  4. Finally, many of the most significant broker-dealers, although not directly subject to Agency jurisdiction, are part of a corporate group subject to consolidated supervision by the FRB. These corporate groups may steer clear of structuring alternatives involving their broker-dealers for fear of an adverse supervisory reaction.

Holdco Facilities

Another structure that has been deployed to address limitations imposed by the Guidance is incurring a portion of the debt (the “Holdco Facility”) that might otherwise be funded at the operating company level (e.g., leverage above 6x) at a direct or indirect holding company of the operating company, which is outside the credit group (i.e., it does not provide a guarantee or other credit support in connection with the operating company facility (the “Opco Facility”)). The Holdco Facility might be structured as debt or preferred stock depending on commercial, tax and other considerations but, in any event, it would be structurally subordinated to the Opco Facility and, therefore, subject to certain exceptions noted below, should be treated as common equity and ignored for purposes of compliance with the Guidance.

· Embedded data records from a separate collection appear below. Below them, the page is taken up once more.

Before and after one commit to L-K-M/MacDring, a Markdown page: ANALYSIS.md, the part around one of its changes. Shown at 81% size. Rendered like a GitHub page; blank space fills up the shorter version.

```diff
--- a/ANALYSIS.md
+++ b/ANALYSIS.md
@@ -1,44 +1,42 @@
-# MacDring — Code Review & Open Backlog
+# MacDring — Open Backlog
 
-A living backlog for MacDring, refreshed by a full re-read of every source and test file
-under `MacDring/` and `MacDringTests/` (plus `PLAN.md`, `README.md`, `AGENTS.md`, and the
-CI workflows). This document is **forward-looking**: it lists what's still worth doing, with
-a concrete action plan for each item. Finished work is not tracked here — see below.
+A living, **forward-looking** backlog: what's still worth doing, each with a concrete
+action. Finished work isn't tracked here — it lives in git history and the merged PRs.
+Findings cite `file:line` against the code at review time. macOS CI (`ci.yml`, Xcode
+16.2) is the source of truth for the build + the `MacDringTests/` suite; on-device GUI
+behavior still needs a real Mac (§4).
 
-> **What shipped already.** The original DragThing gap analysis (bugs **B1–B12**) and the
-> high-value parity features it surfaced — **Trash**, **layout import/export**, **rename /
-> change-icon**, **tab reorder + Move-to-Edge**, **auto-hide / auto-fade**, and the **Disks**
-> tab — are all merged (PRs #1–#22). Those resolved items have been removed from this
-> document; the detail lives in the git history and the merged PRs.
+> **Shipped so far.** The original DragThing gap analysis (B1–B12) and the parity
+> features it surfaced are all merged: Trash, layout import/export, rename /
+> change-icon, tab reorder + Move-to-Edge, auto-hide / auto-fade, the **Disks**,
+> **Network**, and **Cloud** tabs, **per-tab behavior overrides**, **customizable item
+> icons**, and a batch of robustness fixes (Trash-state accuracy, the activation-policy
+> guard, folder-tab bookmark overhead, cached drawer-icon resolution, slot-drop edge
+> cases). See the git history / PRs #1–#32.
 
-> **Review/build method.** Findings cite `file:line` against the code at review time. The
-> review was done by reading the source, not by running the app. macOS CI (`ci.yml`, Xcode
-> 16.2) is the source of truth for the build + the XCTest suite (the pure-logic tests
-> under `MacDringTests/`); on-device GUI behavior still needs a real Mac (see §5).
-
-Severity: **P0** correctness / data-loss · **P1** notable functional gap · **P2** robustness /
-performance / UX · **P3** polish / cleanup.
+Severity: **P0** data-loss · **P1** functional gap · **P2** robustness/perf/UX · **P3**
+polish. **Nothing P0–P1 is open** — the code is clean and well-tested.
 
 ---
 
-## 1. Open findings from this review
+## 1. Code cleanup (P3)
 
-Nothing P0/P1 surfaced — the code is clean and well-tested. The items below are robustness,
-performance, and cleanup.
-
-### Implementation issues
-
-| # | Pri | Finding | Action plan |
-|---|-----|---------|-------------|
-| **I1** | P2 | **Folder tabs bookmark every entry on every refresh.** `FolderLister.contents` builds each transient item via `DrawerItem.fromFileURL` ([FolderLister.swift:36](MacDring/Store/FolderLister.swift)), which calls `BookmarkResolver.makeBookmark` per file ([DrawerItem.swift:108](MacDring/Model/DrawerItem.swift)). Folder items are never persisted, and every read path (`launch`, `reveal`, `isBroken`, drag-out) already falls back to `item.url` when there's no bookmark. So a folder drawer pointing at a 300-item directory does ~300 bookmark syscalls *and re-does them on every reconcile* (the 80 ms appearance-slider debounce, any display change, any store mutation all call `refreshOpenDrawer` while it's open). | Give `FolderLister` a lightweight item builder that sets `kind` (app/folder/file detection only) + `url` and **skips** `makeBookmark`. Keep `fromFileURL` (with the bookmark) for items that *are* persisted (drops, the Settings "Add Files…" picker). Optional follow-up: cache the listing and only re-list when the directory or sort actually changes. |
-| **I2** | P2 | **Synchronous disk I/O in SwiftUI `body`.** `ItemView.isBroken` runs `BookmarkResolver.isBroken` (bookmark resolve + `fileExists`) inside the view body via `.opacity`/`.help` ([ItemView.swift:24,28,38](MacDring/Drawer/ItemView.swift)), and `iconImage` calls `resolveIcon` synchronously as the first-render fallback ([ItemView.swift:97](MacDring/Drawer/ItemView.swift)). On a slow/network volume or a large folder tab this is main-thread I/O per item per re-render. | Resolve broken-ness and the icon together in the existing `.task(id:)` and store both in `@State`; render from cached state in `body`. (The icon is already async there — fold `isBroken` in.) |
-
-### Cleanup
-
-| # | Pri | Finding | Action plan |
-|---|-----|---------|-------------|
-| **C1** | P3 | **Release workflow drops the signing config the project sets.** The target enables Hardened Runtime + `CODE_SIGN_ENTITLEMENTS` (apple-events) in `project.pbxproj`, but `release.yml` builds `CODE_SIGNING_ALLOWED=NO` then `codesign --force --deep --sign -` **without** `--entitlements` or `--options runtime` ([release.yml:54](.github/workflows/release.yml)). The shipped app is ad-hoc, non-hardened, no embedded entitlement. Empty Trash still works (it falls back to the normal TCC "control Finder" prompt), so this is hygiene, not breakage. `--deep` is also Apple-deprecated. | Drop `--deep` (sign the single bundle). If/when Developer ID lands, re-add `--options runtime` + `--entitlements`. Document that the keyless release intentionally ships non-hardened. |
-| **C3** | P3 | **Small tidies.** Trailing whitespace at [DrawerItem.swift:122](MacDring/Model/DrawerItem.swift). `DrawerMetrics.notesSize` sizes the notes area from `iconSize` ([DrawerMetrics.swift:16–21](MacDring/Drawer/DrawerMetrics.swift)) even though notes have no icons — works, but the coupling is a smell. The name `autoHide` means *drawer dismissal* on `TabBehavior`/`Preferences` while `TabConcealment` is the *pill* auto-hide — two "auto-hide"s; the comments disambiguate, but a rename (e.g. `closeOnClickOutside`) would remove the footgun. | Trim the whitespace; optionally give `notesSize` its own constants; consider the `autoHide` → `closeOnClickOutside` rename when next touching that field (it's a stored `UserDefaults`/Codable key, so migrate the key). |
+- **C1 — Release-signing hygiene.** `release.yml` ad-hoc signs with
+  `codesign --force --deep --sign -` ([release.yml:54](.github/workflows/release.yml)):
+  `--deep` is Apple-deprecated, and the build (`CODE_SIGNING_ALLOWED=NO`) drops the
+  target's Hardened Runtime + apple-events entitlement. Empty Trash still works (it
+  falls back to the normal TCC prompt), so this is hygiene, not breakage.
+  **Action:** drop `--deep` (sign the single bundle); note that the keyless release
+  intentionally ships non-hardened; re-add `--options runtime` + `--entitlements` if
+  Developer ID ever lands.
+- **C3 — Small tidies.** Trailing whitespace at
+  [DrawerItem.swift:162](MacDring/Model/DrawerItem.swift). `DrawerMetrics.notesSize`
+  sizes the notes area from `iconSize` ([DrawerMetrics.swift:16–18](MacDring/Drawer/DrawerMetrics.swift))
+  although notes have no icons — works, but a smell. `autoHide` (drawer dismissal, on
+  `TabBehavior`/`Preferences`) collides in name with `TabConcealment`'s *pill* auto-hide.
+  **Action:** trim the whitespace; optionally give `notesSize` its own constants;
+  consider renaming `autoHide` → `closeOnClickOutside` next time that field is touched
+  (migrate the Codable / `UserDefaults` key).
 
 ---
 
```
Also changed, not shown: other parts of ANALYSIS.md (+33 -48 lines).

One aspect of a Holdco Facility that, arguably, should be considered in determining compliance with the Guidance is any impact the anticipated payment of interest and principal on the Holdco Facility might have on the operating company’s ability to meet the repayment test under the Guidance. The prospective borrower should expect that (1) assumptions will be made with respect to the repayment of the Holdco Facility, (2) those assumptions will be unfavorable to the borrower group (e.g., that all available restricted payment capacity under the Opco Facility will be used to prepay the Holdco Facility, even if the holdco debt is pay-in-kind) and (3) those assumptions will be reflected in the model used to determine compliance with the repayment test under the Guidance. Further, experience suggests that regulated institutions interpret the Guidance differently with respect to whether Holdco financings should be included or excluded for purposes of determining compliance. Some regulated institutions are more receptive to this structuring alternative than others. Regardless of whether regulated institutions and the Agencies acknowledge the structurally subordinated nature of a Holdco Facility, the institutions extending credit certainly do and, as a result, this structure likely involves incremental costs.

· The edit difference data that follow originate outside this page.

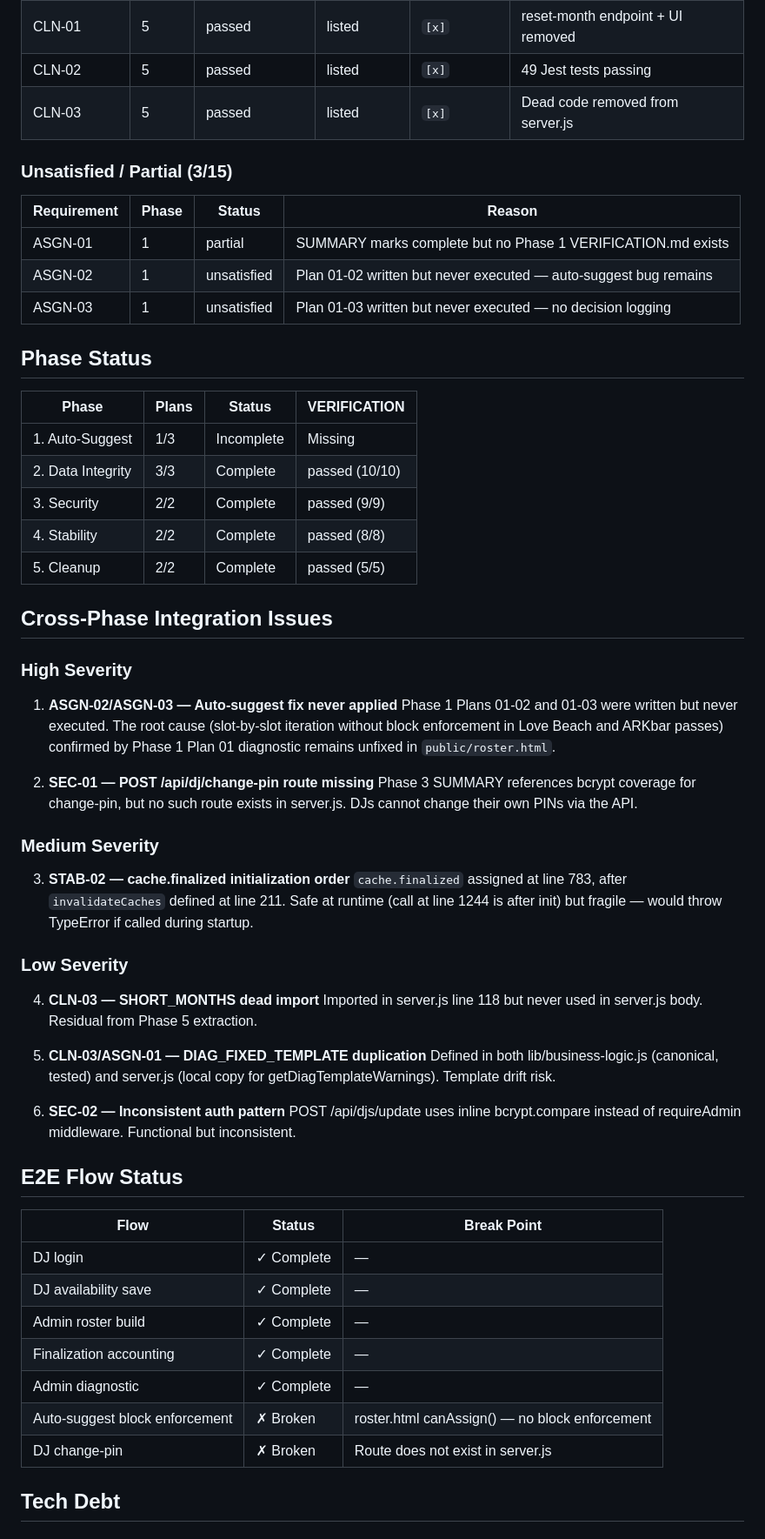
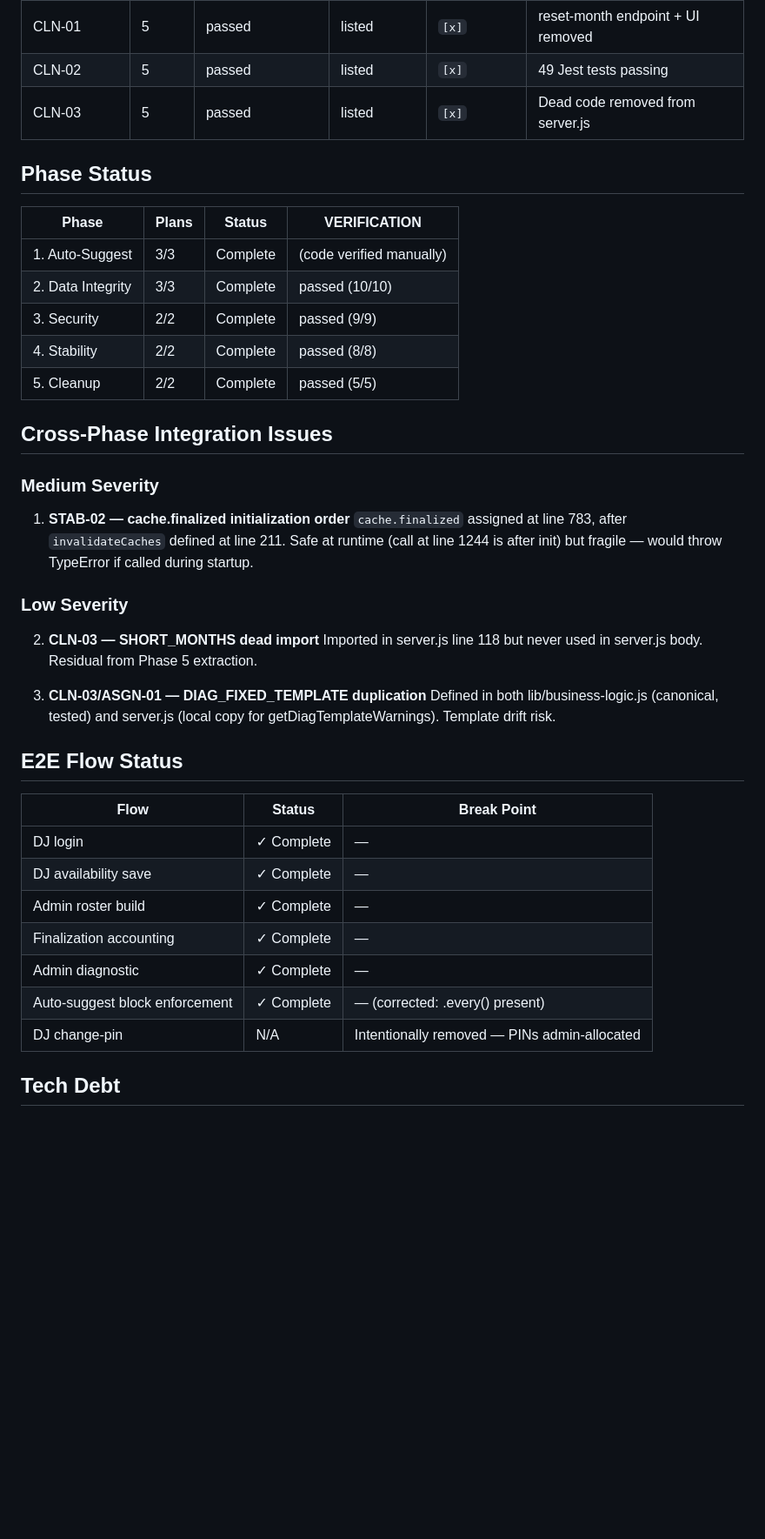
Before and after one commit to AugustineNoppe/dj-roster, a Markdown page: .planning/v1.0-MILESTONE-AUDIT.md, the part around one of its changes. Shown at 87% size. GitHub-like rendering; blank space fills up the shorter version.

```diff
--- a/.planning/v1.0-MILESTONE-AUDIT.md
+++ b/.planning/v1.0-MILESTONE-AUDIT.md
@@ -103,19 +98,11 @@ nyquist:
 | CLN-02 | 5 | passed | listed | `[x]` | 49 Jest tests passing |
 | CLN-03 | 5 | passed | listed | `[x]` | Dead code removed from server.js |
 
-### Unsatisfied / Partial (3/15)
-
-| Requirement | Phase | Status | Reason |
-|-------------|-------|--------|--------|
-| ASGN-01 | 1 | partial | SUMMARY marks complete but no Phase 1 VERIFICATION.md exists |
-| ASGN-02 | 1 | unsatisfied | Plan 01-02 written but never executed — auto-suggest bug remains |
-| ASGN-03 | 1 | unsatisfied | Plan 01-03 written but never executed — no decision logging |
-
 ## Phase Status
 
 | Phase | Plans | Status | VERIFICATION |
 |-------|-------|--------|-------------|
-| 1. Auto-Suggest | 1/3 | Incomplete | Missing |
+| 1. Auto-Suggest | 3/3 | Complete | (code verified manually) |
 | 2. Data Integrity | 3/3 | Complete | passed (10/10) |
 | 3. Security | 2/2 | Complete | passed (9/9) |
 | 4. Stability | 2/2 | Complete | passed (8/8) |
@@ -123,29 +110,18 @@ nyquist:
 
 ## Cross-Phase Integration Issues
 
-### High Severity
-
-1. **ASGN-02/ASGN-03 — Auto-suggest fix never applied**
-   Phase 1 Plans 01-02 and 01-03 were written but never executed. The root cause (slot-by-slot iteration without block enforcement in Love Beach and ARKbar passes) confirmed by Phase 1 Plan 01 diagnostic remains unfixed in `public/roster.html`.
-
-2. **SEC-01 — POST /api/dj/change-pin route missing**
-   Phase 3 SUMMARY references bcrypt coverage for change-pin, but no such route exists in server.js. DJs cannot change their own PINs via the API.
-
 ### Medium Severity
 
-3. **STAB-02 — cache.finalized initialization order**
+1. **STAB-02 — cache.finalized initialization order**
    `cache.finalized` assigned at line 783, after `invalidateCaches` defined at line 211. Safe at runtime (call at line 1244 is after init) but fragile — would throw TypeError if called during startup.
 
 ### Low Severity
 
-4. **CLN-03 — SHORT_MONTHS dead import**
+2. **CLN-03 — SHORT_MONTHS dead import**
    Imported in server.js line 118 but never used in server.js body. Residual from Phase 5 extraction.
 
-5. **CLN-03/ASGN-01 — DIAG_FIXED_TEMPLATE duplication**
+3. **CLN-03/ASGN-01 — DIAG_FIXED_TEMPLATE duplication**
    Defined in both lib/business-logic.js (canonical, tested) and server.js (local copy for getDiagTemplateWarnings). Template drift risk.
-
-6. **SEC-02 — Inconsistent auth pattern**
-   POST /api/djs/update uses inline bcrypt.compare instead of requireAdmin middleware. Functional but inconsistent.
 
 ## E2E Flow Status
 
@@ -156,8 +132,8 @@ nyquist:
 | Admin roster build | ✓ Complete | — |
 | Finalization accounting | ✓ Complete | — |
 | Admin diagnostic | ✓ Complete | — |
-| Auto-suggest block enforcement | ✗ Broken | roster.html canAssign() — no block enforcement |
-| DJ change-pin | ✗ Broken | Route does not exist in server.js |
+| Auto-suggest block enforcement | ✓ Complete | — (corrected: .every() present) |
+| DJ change-pin | N/A | Intentionally removed — PINs admin-allocated |
 
 ## Tech Debt
 
```
Also changed, not shown: other parts of .planning/v1.0-MILESTONE-AUDIT.md (+46 -59 lines), .planning/REQUIREMENTS.md (+4 -4 lines), .planning/ROADMAP.md (+18 -2 lines).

Creative Structuring But Limited Success

These and other structuring alternatives could ameliorate the competitive imbalance that currently exists between private equity sponsors and other potential buyers that has been exacerbated by the leverage and repayment tests imposed by the Guidance. However, because of the limitations noted above – including most importantly the Agencies’ articulated macroprudential regulatory intent and broad authority over many of the most significant participants in the U.S. leveraged lending market – such structuring alternatives have met with limited success. Whether market realities, in the form of the upcoming refinancing wave, force the Agencies and regulated institutions to become more flexible with respect to these structures remains to be seen.